After the Armistice, he married, they had two children, and he wrote a short book with a long title: Afterthoughts of Armageddon, the gamut of emotions produced by the war, pointing to a moral that is not too obvious, published in 1919. (I have a copy if anyone would like to read it)

In the book he wrote of his experience of war; excerpts below:

“War! What thoughts of romance, of chivalry, of the splendid crusades of all ages, were inspired on that fateful 5th of August 1914!”

“…like a flash of blinding lightning, came the awakening! The change from light-hearted, unthinking young adventurers to men, men with a corroding hatred in their souls…”

“Changed we were, grimier, harder in mind and body, our souls revolted…”

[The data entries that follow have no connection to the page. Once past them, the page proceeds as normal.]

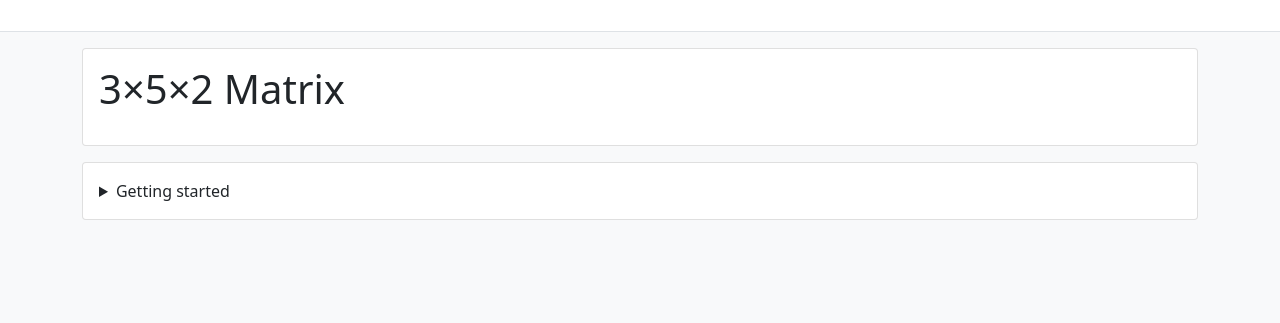
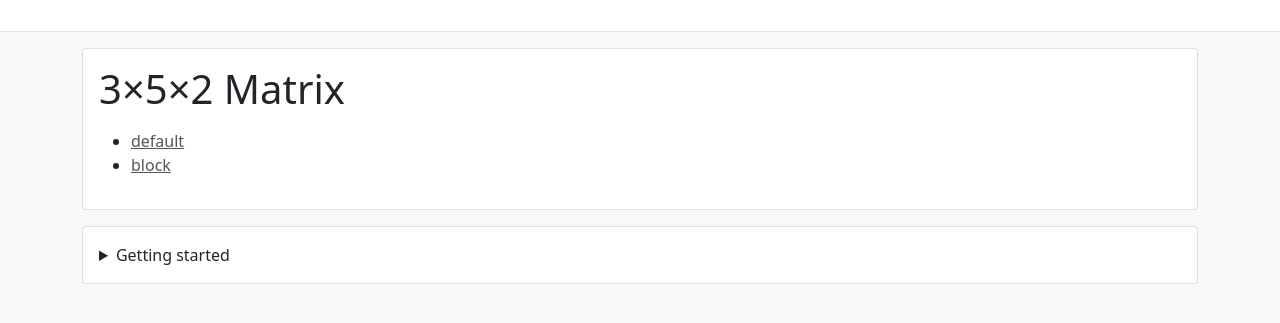
Before and after one commit to mccalluc/spiro-font, a Jekyll site: the page built from docs/_segmented/3-by-5-by-2-matrix.md, in a window 1280 px wide. Shown: the top 323 px of the page. Built offline with Jekyll 4.4.1, drawn with Linux system fonts in a browser that asks for light colours; nearby versions of some CDN libraries.

Commit message:
use md links for example parameters

```diff
--- a/docs/_segmented/3-by-5-by-2-matrix.md
+++ b/docs/_segmented/3-by-5-by-2-matrix.md
@@ -138,3 +138,5 @@ defaults:
     'n': [[60, 120], [60, 150], [30, 150]],
     'o': [[90, 120], [90, 150], [60, 150]]}
 ---
+- [default](?)
+- [block](?shrink=0&grow=5)
```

And he wondered, at war’s end, “as he sat in a billet at twilight, five Christmastides from his home in far-off Canada, a little weary, a little wistful, wondering if the world would ever be grateful for the sacrifices of the million soldier-men such as he, and the super-sacrifice of those other millions of soldier-men who had passed beyond the wondering stage. Then, softly, he heard, in a neighboring room, two tiny German babes, the coming generation, sweetly singing “O Heilige Nacht, Stille Nacht” (O Silent Night); and then his wonders ceased, and he knew that all was well.”

He later served as the Assistant Canadian Trade Commissioner in London, and then Trade Commissioner in Shanghai from 1925-1935, where he first met Mamoru Shigemitsu. He was later assigned to various posts in Australia, and was Canada’s Military Attaché to Australia for the South West Pacific Area during World War II.

And, on September 2, 1945, he stepped forward and seated himself at the covered mess table on the veranda deck of the USS Missouri, representing the Dominion of Canada, adding his name, L. Moore Cosgrave to both copies of the Instrument of Surrender, as peace was once again restored.

The brewer’s son, Colonel Lawrence Vincent Moore Cosgrave died on July 28, 1971 in Montréal, Québec, Canada.

We Remember.

*Lawrence Cosgrave’s friend and fellow veteran of WWI, John McCrae, wrote the poem: In Flanders Fields, referencing the red poppies that grew over the graves of the fallen, the poem and poppy together becoming prominent symbols associated with Remembrance Day and Veterans and Memorial Day.